My Midwest glass travels have taken me to Owatonna for a tour of Viracon, to see glass shops in Bloomington and Hutchinson, to Fargo, N.D., to visit Tecton Products, and most recently down to Faribault to tour Sage.
(Note: Friday in Faribault, the high was a balmier 7 degrees, with wind chills only approaching minus 15. During my tour, the high was a touch above 20.)
Lou Podbelski, vice president of marketing, showed me around the manufacturing facility for the company that makes switchable glass products.
The Sage facility is unlike any other manufacturing environment I’ve seen. The place is clean—really clean—right down to the polished concrete floors. And the plant is also daylit and bright from windows on all sides that fill the plant with natural light. For photos, click here.
The multiple coatings required to produce Sage glass requires plant cleanliness like that at silicon chip manufacturing facilities, according to the company’s Web site.
As for the natural light, Podbelski said it was a conscious decision made for employees. “There are all kinds of studies that show productivity increases with natural light and windows. But, it’s not just question of daylighting. If you’re a human being, you love to have the association with the outdoors. Everyone wants to know what’s going on outside. If it’s snowing—we’re in Minnesota—if it’s raining. … That’s the main reason,” Podbelski said.
After the tour, I sat down for an interview with Van Dine about the growing green market, the high cost of Sage glass and the future of the company. Watch the interview below.

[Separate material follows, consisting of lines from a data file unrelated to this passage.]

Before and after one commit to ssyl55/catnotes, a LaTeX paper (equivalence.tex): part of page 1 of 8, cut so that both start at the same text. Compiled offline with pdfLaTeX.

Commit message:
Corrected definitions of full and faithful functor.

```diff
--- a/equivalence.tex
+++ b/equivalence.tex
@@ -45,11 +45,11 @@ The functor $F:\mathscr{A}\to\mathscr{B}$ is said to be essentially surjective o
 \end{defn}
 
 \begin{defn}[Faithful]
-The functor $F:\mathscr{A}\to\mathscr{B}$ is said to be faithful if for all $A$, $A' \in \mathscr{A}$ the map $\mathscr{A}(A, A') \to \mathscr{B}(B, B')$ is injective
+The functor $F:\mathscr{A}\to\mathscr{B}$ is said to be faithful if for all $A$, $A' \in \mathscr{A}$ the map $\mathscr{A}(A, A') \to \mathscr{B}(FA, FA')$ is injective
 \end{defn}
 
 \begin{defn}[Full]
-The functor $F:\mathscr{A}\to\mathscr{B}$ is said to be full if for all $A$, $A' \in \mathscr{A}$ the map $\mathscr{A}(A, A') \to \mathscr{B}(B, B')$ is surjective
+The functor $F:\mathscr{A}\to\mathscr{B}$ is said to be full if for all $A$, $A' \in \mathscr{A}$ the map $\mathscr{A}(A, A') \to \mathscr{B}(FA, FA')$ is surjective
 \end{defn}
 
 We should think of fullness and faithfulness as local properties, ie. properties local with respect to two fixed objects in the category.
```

(Note, in closing: Minnesota is a lovely, beautiful place to visit. I recommend July and August.)